Recently one of the discussion's we have been having in the office is about lighting in large projects where there is an Architecture model and a separate MEP model.
As an Architect, I want to place and move lighting as I work and so do our Interiors folks. The electrical Engineer needs the lighting in his MEP model to make the electrical connections and get his loads totaled and etc.. When there are two separate models, there arises a question of how to handle this in the most practical and efficient manner and there are two obvious solutions, each with there own merits.
The First solution is to maintain the lighting in the Architecture model. This means that in order for Electrical to make the necessary connections, they need to place a face-hosted "Connector Family" onto a face of the light fixture and maintain the correct information that relates to the luminaries, in the connector family. This is by far the easiest up-front solution, but...
The Second solution is to have the Architect place lighting in the MEP model, providing MEP with the most practical coordination option. The caveats with this method are firstly that ceiling hosted lighting will need to be changed to face hosted or workplane hosted as there are typically no ceilings in an MEP model; And secondly, that the ceiling in the architectural model will have to be manually coordinated (holes cut) for recessed lighting and etc.. This method provides the least risk for coordination errors, as a lighting fixture change can be transparent for example switching two-lamp to four-lamp luminaries. The change in fixture size will be noticeable in a coordination view in the Architecture model, and the ceiling can be adjusted.
The second option is what we are using and so far it's working out well. Perhaps after a couple releases of Revit, this issue will be solved.

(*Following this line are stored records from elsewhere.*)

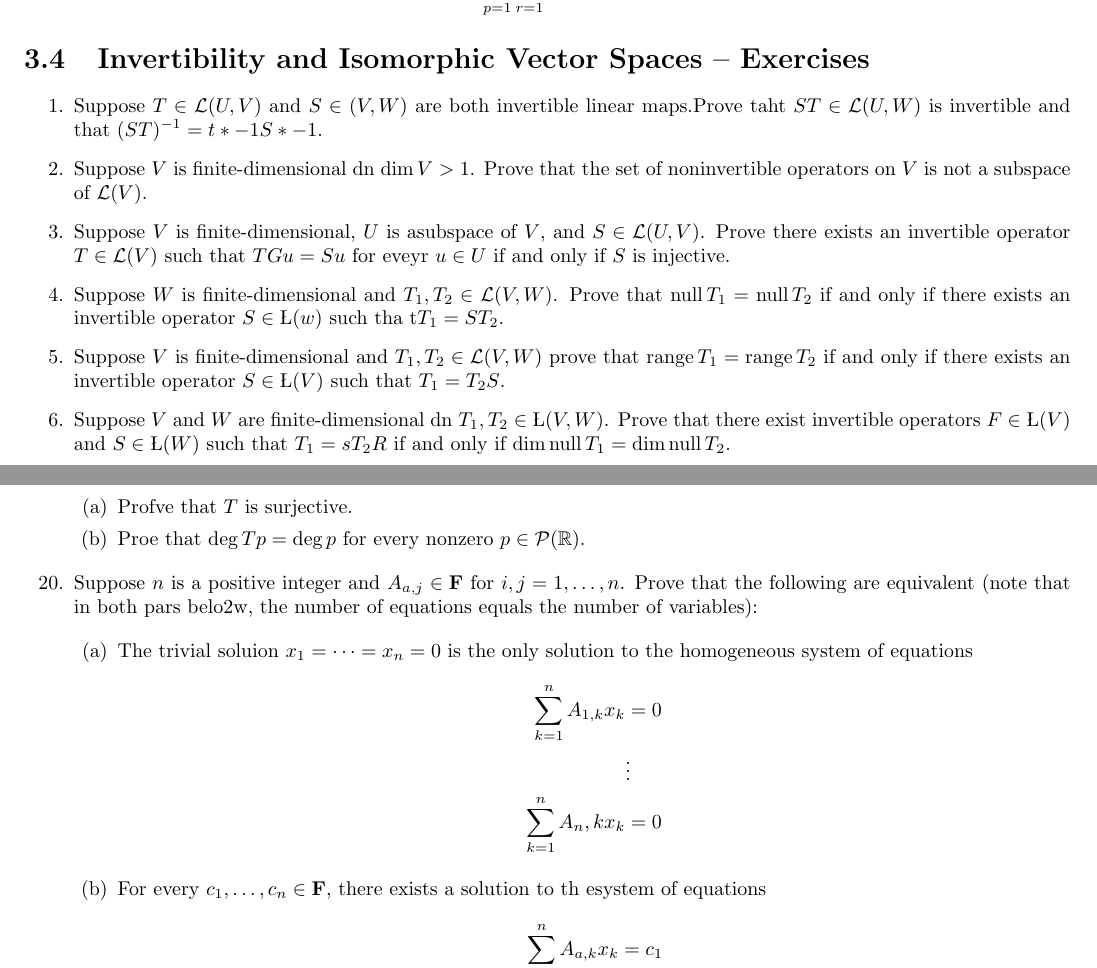
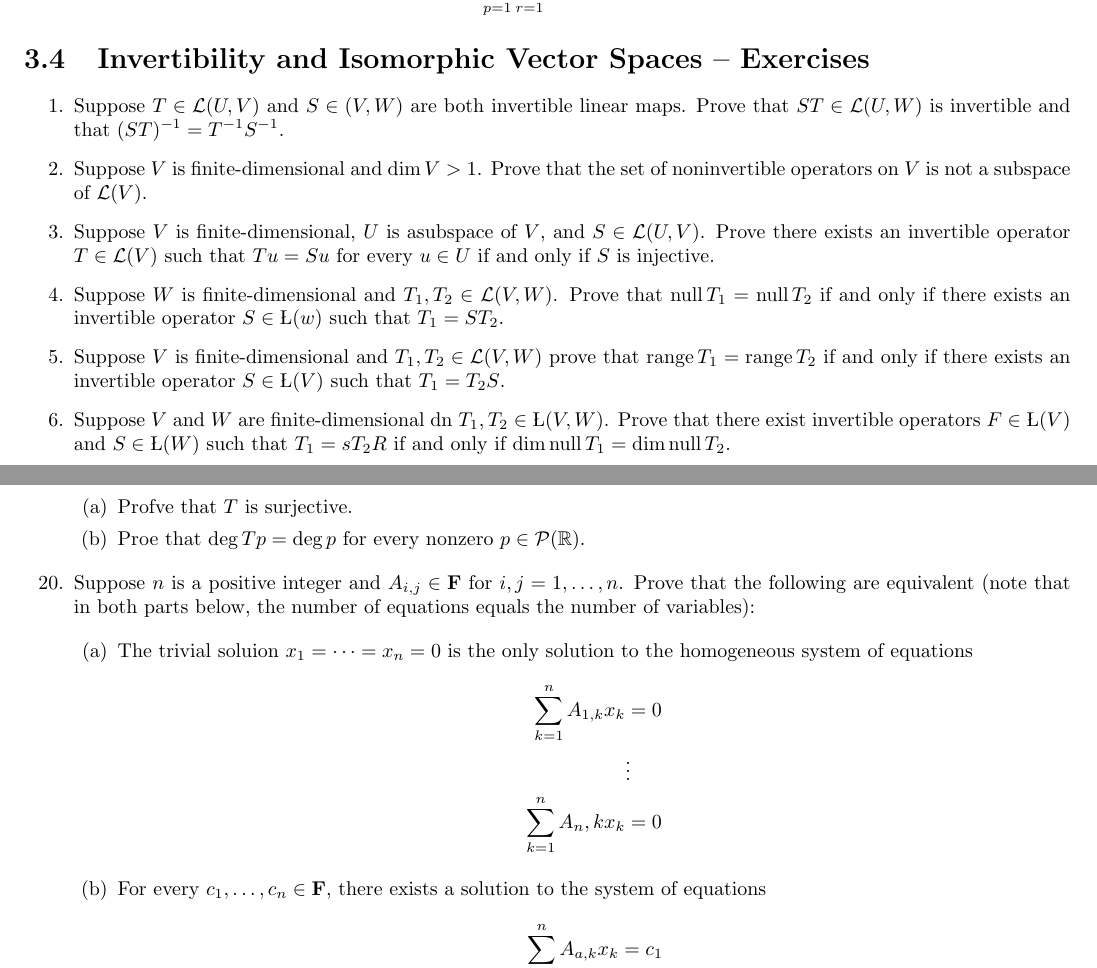
Before and after one commit to pcarmody/math, a LaTeX thesis (AdvLinAlg.tex): two parts of pages 19 and 20 of 20, joined at a grey line, cut so that both start at the same text. Compiled offline with pdfLaTeX.

Commit message:
just cuZ

```diff
--- a/AdvLinAlg.tex
+++ b/AdvLinAlg.tex
@@ -1098,13 +1098,13 @@ $[$\textit{Compare the exercise above to Example 3.34.  The next exerecise gener
 
 \begin{enumerate}
 
-\item Suppose $T \in \LL(U,V)$ and $S\in (V,W)$ are both invertible linear maps.Prove taht $ST \in \LL(U,W)$ is invertible and that $(ST)^{-1}=t*{-1}S*{-1}$.
+\item Suppose $T \in \LL(U,V)$ and $S\in (V,W)$ are both invertible linear maps. Prove that $ST \in \LL(U,W)$ is invertible and that $(ST)^{-1}=T^{-1}S^{-1}$.
 
-\item Suppose $V$ is finite-dimensional dn $\dim V > 1$.  Prove that the set of noninvertible operators on $V$ is not a subspace of $\LL(V)$.
+\item Suppose $V$ is finite-dimensional and $\dim V > 1$.  Prove that the set of noninvertible operators on $V$ is not a subspace of $\LL(V)$.
 
-\item Suppose $V$ is finite-dimensional, $U$ is asubspace of $V$, and $S \in \LL(U,V)$.  Prove there exists an invertible operator $T \in \LL(V)$ such that $TGu=Su$ for eveyr $u \in U$ if and only if $S$ is injective.
+\item Suppose $V$ is finite-dimensional, $U$ is asubspace of $V$, and $S \in \LL(U,V)$.  Prove there exists an invertible operator $T \in \LL(V)$ such that $Tu=Su$ for every $u \in U$ if and only if $S$ is injective.
 
-\item Suppose $W$ is finite-dimensional and $T_1,T_2 \in \LL(V,W)$.  Prove that $\NULL T_1 = \NULL T_2$ if and only if there exists an invertible operator $S \in \L(w)$ such tha t$T_1=ST_2$.
+\item Suppose $W$ is finite-dimensional and $T_1,T_2 \in \LL(V,W)$.  Prove that $\NULL T_1 = \NULL T_2$ if and only if there exists an invertible operator $S \in \L(w)$ such that $T_1=ST_2$.
 
 \item Suppose $V$ is finite-dimensional and $T_1,T_2 \in \LL(V,W)$ prove that $\RANGE T_1 = \RANGE T_2$ if and only if there exists an invertible operator $S \in \L(V)$ such that $T_1 = T_2S$.
 
@@ -1150,7 +1150,7 @@ $[$\textit{Compare the exercise above to Example 3.34.  The next exerecise gener
 	\item Proe that $\deg Tp = \deg p$ for every nonzero $p \in \PPP(\R)$.
 \end{enumerate}
 
-\item Suppose $n$ is a positive integer and $A_{a,j} \in \F$ for $i,j = 1,\dots,n$.  Prove that the following are equivalent (note that in both pars belo2w, the number of equations equals the number of variables):
+\item Suppose $n$ is a positive integer and $A_{i,j} \in \F$ for $i,j = 1,\dots,n$.  Prove that the following are equivalent (note that in both parts below, the number of equations equals the number of variables):
 
 \begin{enumerate}
 \item The trivial soluion $x_1=\cdots=x_n=0$ is the only solution to the homogeneous system of equations
@@ -1160,7 +1160,7 @@ $[$\textit{Compare the exercise above to Example 3.34.  The next exerecise gener
 	\sum_{k=1}^n A_n,k x_k &= 0
 \end{align*}
 
-\item For every $c_1,\dots,c_n \in \F$, there exists a solution to th esystem of equations
+\item For every $c_1,\dots,c_n \in \F$, there exists a solution to the system of equations
 \begin{align*}
 	\sum_{k=1}^n A_{a,k} x_k = c_1 \\
 	&\vdots \\
```
Also changed, not shown: AdvLinAlg.pdf, 2 other files.
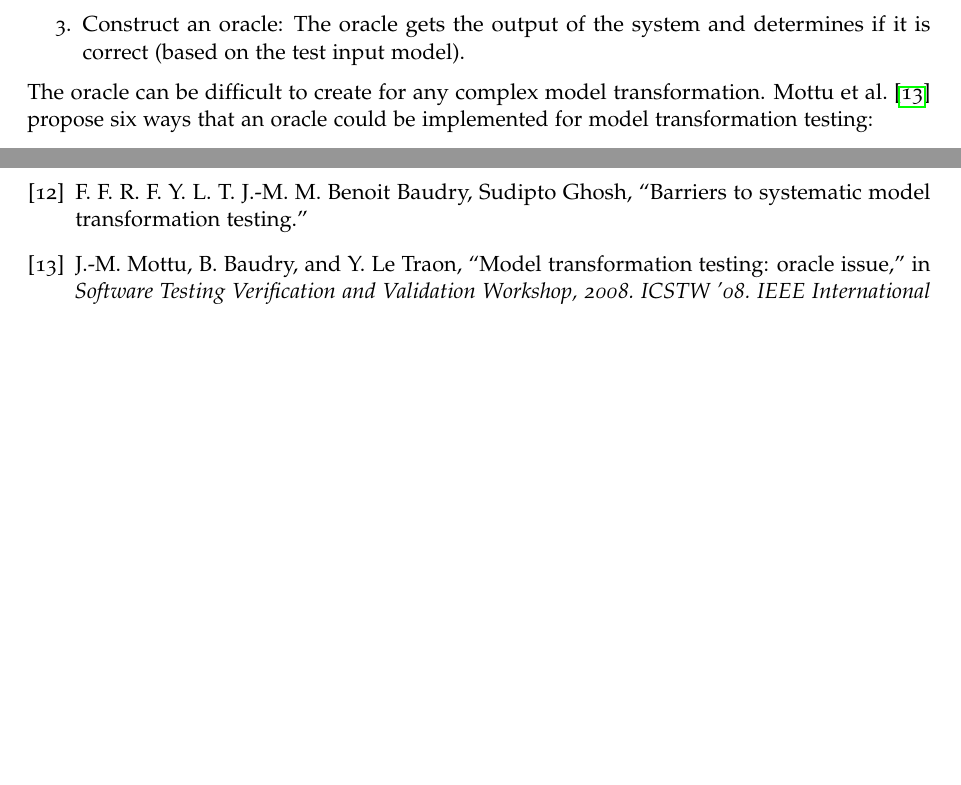
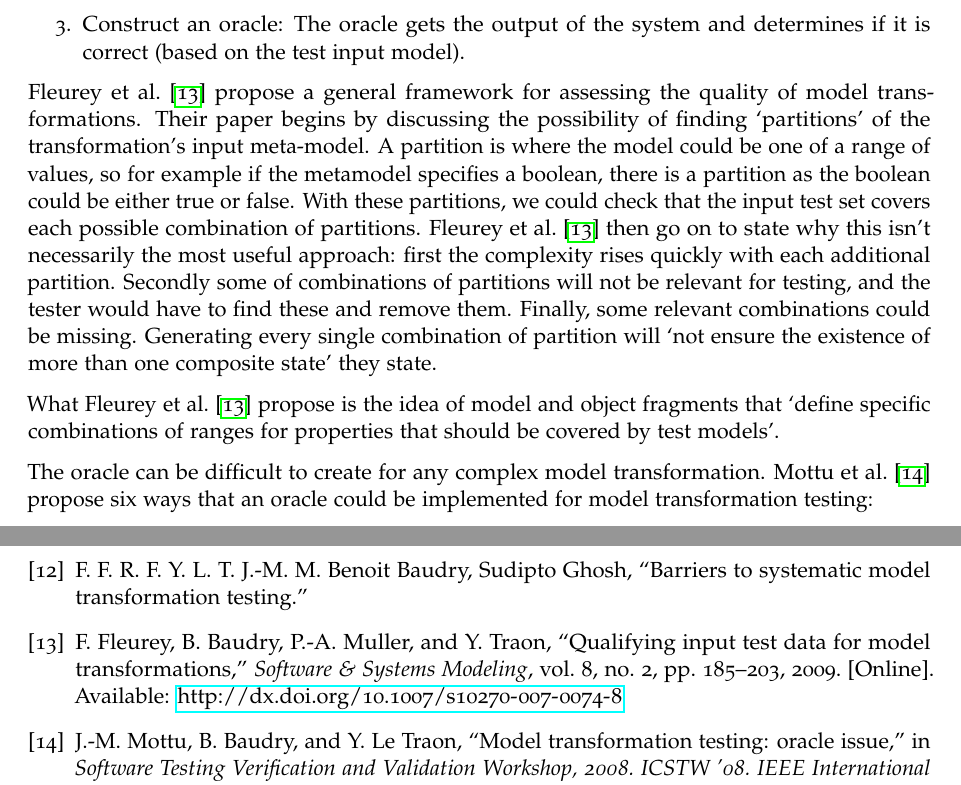
Before and after one commit to thomasw234/tww503_pwe, a LaTeX thesis (main.tex, which reads litreview.tex): two parts of pages 22 and 23 of 24, joined at a grey line, cut so that both start at the same text, the shorter picture padded with empty space. Compiled offline with pdfLaTeX.

Commit message:
More about model transformation testing

```diff
--- a/litreview.tex
+++ b/litreview.tex
@@ -193,7 +193,9 @@ EuGENia is a model transformation written in ETL. It takes an Ecore metamodel as
 	\item Construct an oracle: The oracle gets the output of the system and determines if it is correct (based on the test input model).
 \end{enumerate}
 
-%ToDo: Write about quality of model testing here
+\citet{fleureyMTInputs} propose a general framework for assessing the quality of model transformations. Their paper begins by discussing the possibility of finding `partitions' of the transformation's input meta-model. A partition is where the model could be one of a range of values, so for example if the metamodel specifies a boolean, there is a partition as the boolean could be either true or false. With these partitions, we could check that the input test set covers each possible combination of partitions. \citet{fleureyMTInputs} then go on to state why this isn't necessarily the most useful approach: first the complexity rises quickly with each additional partition. Secondly some of combinations of partitions will not be relevant for testing, and the tester would have to find these and remove them. Finally, some relevant combinations could be missing. Generating every single combination of partition will `not ensure the existence of more than one composite state' they state.
+
+What \citet{fleureyMTInputs} propose is the idea of model and object fragments that `define specific combinations of ranges for properties that should be covered by test models'.
 
 The oracle can be difficult to create for any complex model transformation. \citet{mttOracleIssue} propose six ways that an oracle could be implemented for model transformation testing:
 
```
Also changed, not shown: bibliography.bib (+1 -1 lines).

A related focus of attention is how to handle lighting analysis and we have been using 3DMax's new lighting analysis assistant with good result, but perhaps that's another post.